The US government has underlined the high priority it still gives to veteran drug lord Rafael Caro Quintero by including his common-law wife among alleged traffickers listed within the Kingpin Act.
According to a statement released on Wednesday by the treasury department, Diana Espinoza Aguila, also known as Altagracia Espinoza Aguila, "acts on behalf" of Caro Quintero "by holding certain assets and conducting activities on his behalf."
Caro Quintero, considered one of the pioneers of Mexican drug trafficking, spent 28 years of a 40-year sentence in a Mexican jail for the 1985 torture and murder of DEA agent Enrique "Kiki" Camarena. His early release in August 2013 on a technicality triggered a storm of protest from the US, and fury within the DEA where he is hated with particular intensity.
The 63-year-old is now, once again, a fugitive from Mexican justice. The DEA is also currently offering a $5 million reward for information leading to his recapture.
The treasury department claims that Espinoza met Caro Quintero while the two were both in jail. She was arrested, it says, in 2008 with her then husband, a Colombian drug trafficker, and was convicted of trafficking and money laundering herself.
The statement does not say when Espinoza was released from jail and became, according to DEA Deputy Administrator Jack Riley "a key enabler and facilitator for Caro Quintero and his vicious global drug trafficking and money laundering regime."
Shortly prior to his release from jail and disappearance, the treasury department surprised many by claiming that Caro Quintero remained a major force in Mexico's drug trafficking scene by including several of his relatives in the Kingpin Act. The act bans any US citizen or company from financial relations with individuals or companies linked to the people it lists.
Caro Quintero was one of the founders of the Guadalajara cartel in the 1970s, considered to be Mexico's first real drug trafficking organization and which had close ties to Pablo Escobar.
After the Guadalajara cartel fell apart in the early '90s, many of its younger members went on to form their own organizations — including the Sinaloa cartel, the Juarez cartel in Ciudad Juárez, and the Arellano Felix organization in Tijuana.
Since leaving prison, the veteran drug lord has reputedly regained his status as an on-the-ground player in the Sinaloa cartel, thanks to his tutelage of Joaquín "El Chapo" Guzmán and Ismael "El Mayo" Zambada in the '70s and '80s.

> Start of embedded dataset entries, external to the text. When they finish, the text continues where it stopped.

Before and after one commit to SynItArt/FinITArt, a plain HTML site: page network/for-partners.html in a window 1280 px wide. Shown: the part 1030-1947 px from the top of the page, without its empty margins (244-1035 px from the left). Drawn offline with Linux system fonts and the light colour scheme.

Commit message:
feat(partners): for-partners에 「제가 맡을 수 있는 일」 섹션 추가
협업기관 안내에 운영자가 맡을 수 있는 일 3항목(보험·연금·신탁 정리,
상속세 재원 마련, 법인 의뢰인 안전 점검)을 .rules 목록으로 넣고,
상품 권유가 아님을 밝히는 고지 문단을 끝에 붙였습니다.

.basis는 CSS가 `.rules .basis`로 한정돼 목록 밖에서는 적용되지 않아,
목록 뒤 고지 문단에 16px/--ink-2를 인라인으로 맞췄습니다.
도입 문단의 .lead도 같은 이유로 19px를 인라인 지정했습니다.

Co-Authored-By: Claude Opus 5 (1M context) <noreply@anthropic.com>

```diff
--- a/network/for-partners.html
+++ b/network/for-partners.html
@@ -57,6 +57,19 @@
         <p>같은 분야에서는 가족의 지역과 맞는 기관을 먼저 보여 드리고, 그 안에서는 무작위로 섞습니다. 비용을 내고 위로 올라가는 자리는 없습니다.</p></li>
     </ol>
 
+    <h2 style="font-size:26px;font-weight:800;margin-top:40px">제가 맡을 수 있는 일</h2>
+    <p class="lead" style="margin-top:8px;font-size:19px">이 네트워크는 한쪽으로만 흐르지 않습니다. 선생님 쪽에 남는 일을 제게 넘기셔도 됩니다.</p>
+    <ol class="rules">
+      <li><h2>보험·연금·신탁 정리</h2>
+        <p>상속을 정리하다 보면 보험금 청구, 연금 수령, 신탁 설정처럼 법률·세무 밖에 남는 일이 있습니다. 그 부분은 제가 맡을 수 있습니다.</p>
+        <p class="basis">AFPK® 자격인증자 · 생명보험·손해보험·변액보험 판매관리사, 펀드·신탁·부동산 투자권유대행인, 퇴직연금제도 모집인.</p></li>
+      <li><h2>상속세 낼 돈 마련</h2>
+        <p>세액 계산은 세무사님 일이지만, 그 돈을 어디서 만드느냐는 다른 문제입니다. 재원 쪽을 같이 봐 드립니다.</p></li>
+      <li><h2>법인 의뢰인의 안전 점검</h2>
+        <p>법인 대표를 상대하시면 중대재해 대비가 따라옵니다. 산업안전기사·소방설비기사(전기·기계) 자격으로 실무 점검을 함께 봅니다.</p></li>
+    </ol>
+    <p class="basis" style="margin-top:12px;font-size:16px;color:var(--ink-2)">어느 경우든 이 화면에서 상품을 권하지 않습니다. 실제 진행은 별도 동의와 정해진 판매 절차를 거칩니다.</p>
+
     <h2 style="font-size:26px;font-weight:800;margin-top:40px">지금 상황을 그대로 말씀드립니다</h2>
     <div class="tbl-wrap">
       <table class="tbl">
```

El Chapo Guzmán is currently incarcerated in a Mexican prison in Juárez just across the border from Texas. He has been in prison since he was arrested in January after a massive manhunt unleashed after his spectacular jailbreak six months before. He was moved there early Saturday morning amidst speculation that he may soon be extradited.
El Mayo Zambada remains a fugitive with a huge reward for his capture.
Follow Nathaniel Janowitz on Twitter: @ngjanowitz